The music program at MSNV is based on the concepts of German composer Carl Orff. The framework of Orff Schulwerk is built upon things children love to do: sing, chant rhymes, clap, dance, and keep a beat on whatever is near at hand. In the beginning, children learn by hearing, imitating, and making music together. Children at MSNV get their first musical experiences from their own speech, songs, and poems interpreted dramatically and embellished with percussion instruments and the beautiful Orff instruments. These are wooden and metal xylophones and glockenspiels. Creative and imitative movements are used to foster self-expression. Children are given opportunities to share these musical activities for other students and parents throughout the year.
Just as when learning a language, we speak first, and then later learn to read and write. At this age, experiencing music in all of its forms is much more important than learning how to read notes. At MSNV children 5 years and older learn to read rhythmic notation and in some cases musical notation.
The materials used include folk music, seasonal and traditional songs and rhymes, Mother Goose, and games and dances. The basic methods of "Orff-Schulwerk," with its progressive structure, integration of musical elements, and self-paced, hands-on technique, are fully compatible with the Montessori philosophy.
Spanish language instruction is part of the educational program for all Primary and Elementary students. Children are taught through a process of progressive mastery of skills: listening and speaking first, followed by reading and writing. The use of finger-plays, rhythmic verses, songs, visuals and games at all levels makes language instruction more enjoyable, and thus more effective. Folk songs both expand students' vocabularies and introduce Spanish cultural, geographic and historical elements as well. The Montessori technique of hands-on learning is applied through the physical dramatization of information in brief, simple activities and repetitions that encourage a sense of mastery and progress.
Computers are important tools in today’s world. In the classroom, computers are one of many resources available to children.
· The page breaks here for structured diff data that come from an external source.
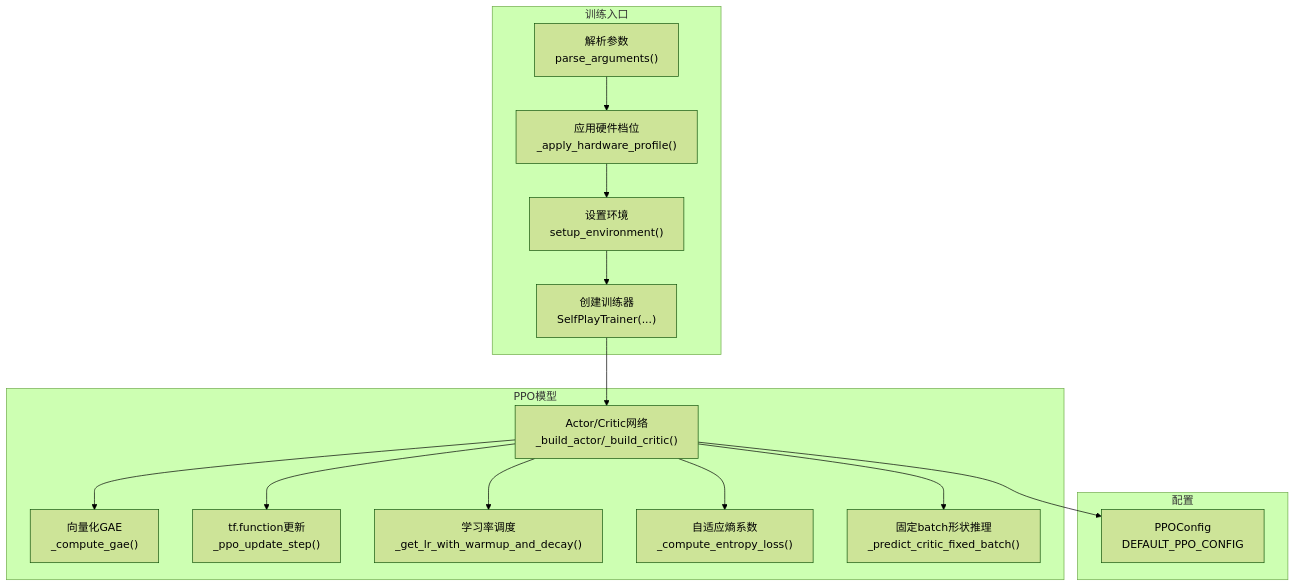
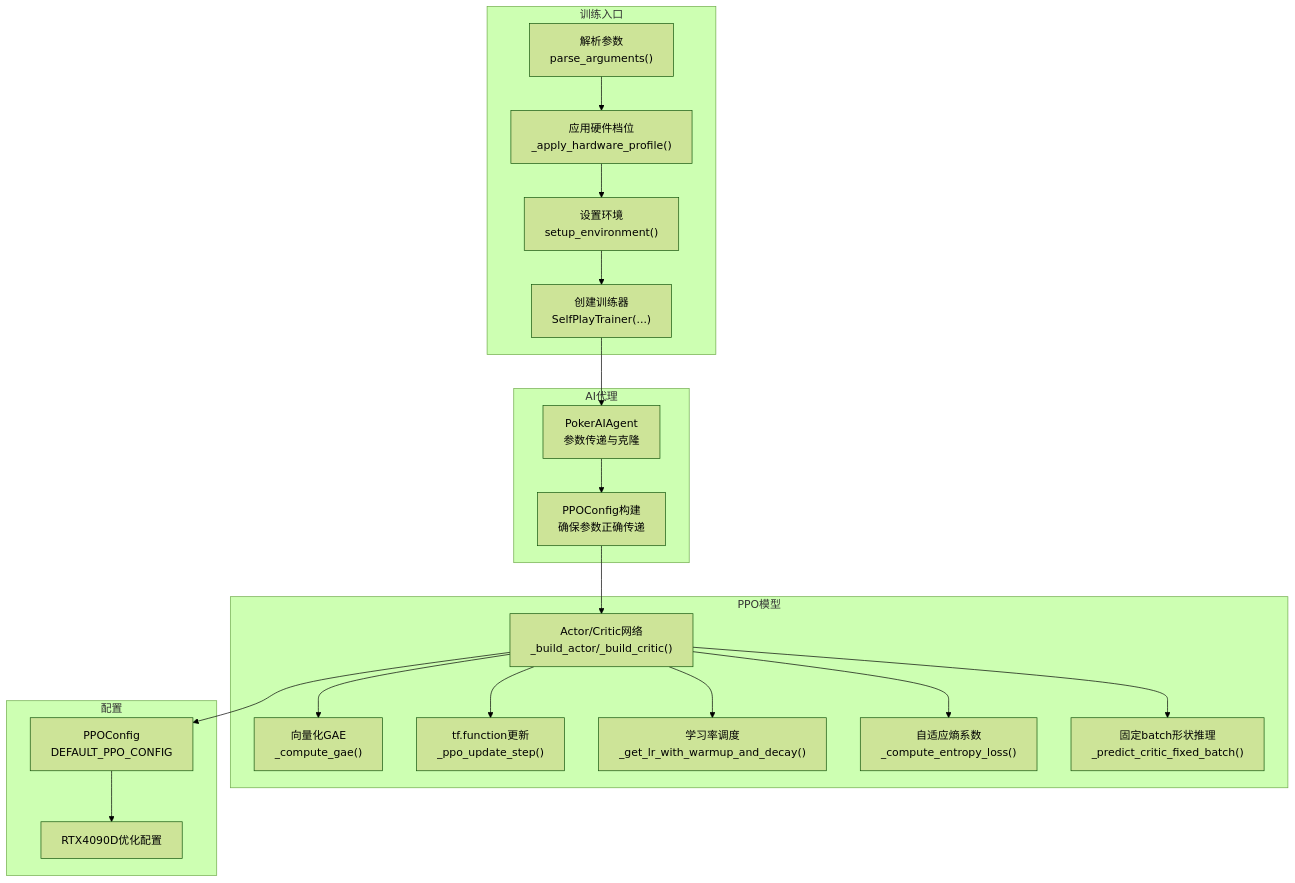
The second of 7 diagrams in .qoder/repowiki/zh/content/AI代理系统/PPO算法实现/优化特性与性能.md (xiaoguo1987/testonew06), drawn with Mermaid (forest theme) before and after one commit. The commit also changed other lines of this file and 12 other files, not shown here.

````diff
--- a/.qoder/repowiki/zh/content/AI代理系统/PPO算法实现/优化特性与性能.md
+++ b/.qoder/repowiki/zh/content/AI代理系统/PPO算法实现/优化特性与性能.md
@@ -83,28 +98,35 @@
 ```mermaid
 graph TB
 subgraph "训练入口"
 T1["解析参数<br/>parse_arguments()"]
 T2["应用硬件档位<br/>_apply_hardware_profile()"]
 T3["设置环境<br/>setup_environment()"]
 T4["创建训练器<br/>SelfPlayTrainer(...)"]
+end
+subgraph "AI代理"
+A1["PokerAIAgent<br/>参数传递与克隆"]
+A2["PPOConfig构建<br/>确保参数正确传递"]
 end
 subgraph "PPO模型"
 M1["Actor/Critic网络<br/>_build_actor/_build_critic()"]
 M2["向量化GAE<br/>_compute_gae()"]
 M3["tf.function更新<br/>_ppo_update_step()"]
 M4["学习率调度<br/>_get_lr_with_warmup_and_decay()"]
 M5["自适应熵系数<br/>_compute_entropy_loss()"]
 M6["固定batch形状推理<br/>_predict_critic_fixed_batch()"]
 end
 subgraph "配置"
 C1["PPOConfig<br/>DEFAULT_PPO_CONFIG"]
+C2["RTX4090D优化配置"]
 end
 T1 --> T2 --> T3 --> T4
-T4 --> M1
+T4 --> A1
+A1 --> A2 --> M1
 M1 --> M2
 M1 --> M3
 M1 --> M4
 M1 --> M5
 M1 --> M6
 M1 --> C1
+C1 --> C2
 ```
````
More advanced readers doing independent research may use the internet with supervision to augment other information sources. Children may also work on keyboarding skills or publish stories using the computer.